The official blog of Konicki Schumacher Chiropractic

02
Jan

Computer Aches and Pains

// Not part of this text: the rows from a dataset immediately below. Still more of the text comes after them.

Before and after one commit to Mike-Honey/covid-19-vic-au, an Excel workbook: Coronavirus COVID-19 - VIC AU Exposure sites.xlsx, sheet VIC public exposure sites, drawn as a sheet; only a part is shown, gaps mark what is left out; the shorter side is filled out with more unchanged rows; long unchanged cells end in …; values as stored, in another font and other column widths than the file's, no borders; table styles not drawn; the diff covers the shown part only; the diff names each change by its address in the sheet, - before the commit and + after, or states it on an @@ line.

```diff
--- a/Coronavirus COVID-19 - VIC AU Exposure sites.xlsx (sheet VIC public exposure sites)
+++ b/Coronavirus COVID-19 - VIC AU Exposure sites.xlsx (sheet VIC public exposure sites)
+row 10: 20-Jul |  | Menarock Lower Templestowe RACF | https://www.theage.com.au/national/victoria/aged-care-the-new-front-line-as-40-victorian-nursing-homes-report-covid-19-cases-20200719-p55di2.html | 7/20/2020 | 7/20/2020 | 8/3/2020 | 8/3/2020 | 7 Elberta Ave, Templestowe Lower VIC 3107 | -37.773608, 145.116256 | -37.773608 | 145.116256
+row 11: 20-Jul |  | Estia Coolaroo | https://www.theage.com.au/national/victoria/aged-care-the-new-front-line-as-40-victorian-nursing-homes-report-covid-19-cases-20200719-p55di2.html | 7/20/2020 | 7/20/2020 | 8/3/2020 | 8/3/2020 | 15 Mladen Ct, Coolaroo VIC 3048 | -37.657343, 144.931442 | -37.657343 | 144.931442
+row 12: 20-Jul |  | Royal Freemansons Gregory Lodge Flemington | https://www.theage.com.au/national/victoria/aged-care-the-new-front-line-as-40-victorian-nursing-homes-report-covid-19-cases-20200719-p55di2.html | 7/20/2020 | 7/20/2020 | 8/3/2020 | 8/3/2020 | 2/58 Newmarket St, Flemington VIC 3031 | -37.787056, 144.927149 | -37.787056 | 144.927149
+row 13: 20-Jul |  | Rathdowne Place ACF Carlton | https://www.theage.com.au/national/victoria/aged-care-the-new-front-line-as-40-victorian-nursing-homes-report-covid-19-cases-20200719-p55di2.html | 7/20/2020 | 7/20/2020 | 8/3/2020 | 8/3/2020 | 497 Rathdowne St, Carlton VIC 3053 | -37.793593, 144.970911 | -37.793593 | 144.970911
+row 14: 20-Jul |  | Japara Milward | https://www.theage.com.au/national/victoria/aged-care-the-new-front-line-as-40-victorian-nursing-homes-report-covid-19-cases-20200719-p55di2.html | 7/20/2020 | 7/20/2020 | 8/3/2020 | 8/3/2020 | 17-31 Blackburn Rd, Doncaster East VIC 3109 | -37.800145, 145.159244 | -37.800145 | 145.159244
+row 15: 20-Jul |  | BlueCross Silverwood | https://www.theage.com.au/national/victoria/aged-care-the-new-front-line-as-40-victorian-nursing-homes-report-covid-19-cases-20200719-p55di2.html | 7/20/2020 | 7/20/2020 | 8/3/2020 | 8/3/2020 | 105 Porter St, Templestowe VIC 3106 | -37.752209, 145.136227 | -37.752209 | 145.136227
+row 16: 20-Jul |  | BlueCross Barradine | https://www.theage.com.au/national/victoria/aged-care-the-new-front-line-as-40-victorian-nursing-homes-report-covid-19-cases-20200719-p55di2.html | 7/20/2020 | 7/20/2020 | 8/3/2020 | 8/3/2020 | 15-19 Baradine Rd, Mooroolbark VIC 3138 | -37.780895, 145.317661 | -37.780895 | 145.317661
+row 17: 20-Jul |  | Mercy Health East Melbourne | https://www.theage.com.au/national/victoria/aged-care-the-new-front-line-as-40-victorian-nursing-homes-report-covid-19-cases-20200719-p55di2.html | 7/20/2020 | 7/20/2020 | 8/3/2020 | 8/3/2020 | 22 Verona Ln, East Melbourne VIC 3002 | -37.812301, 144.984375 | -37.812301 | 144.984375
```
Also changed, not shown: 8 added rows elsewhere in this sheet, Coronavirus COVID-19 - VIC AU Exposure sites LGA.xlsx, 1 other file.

Posted by Dr. Tom Konicki
Dr. Tom Konicki
Dr. Thomas Konicki earned his B.S. in Biology at the University of Cincinnati and then went on to the Los Ange...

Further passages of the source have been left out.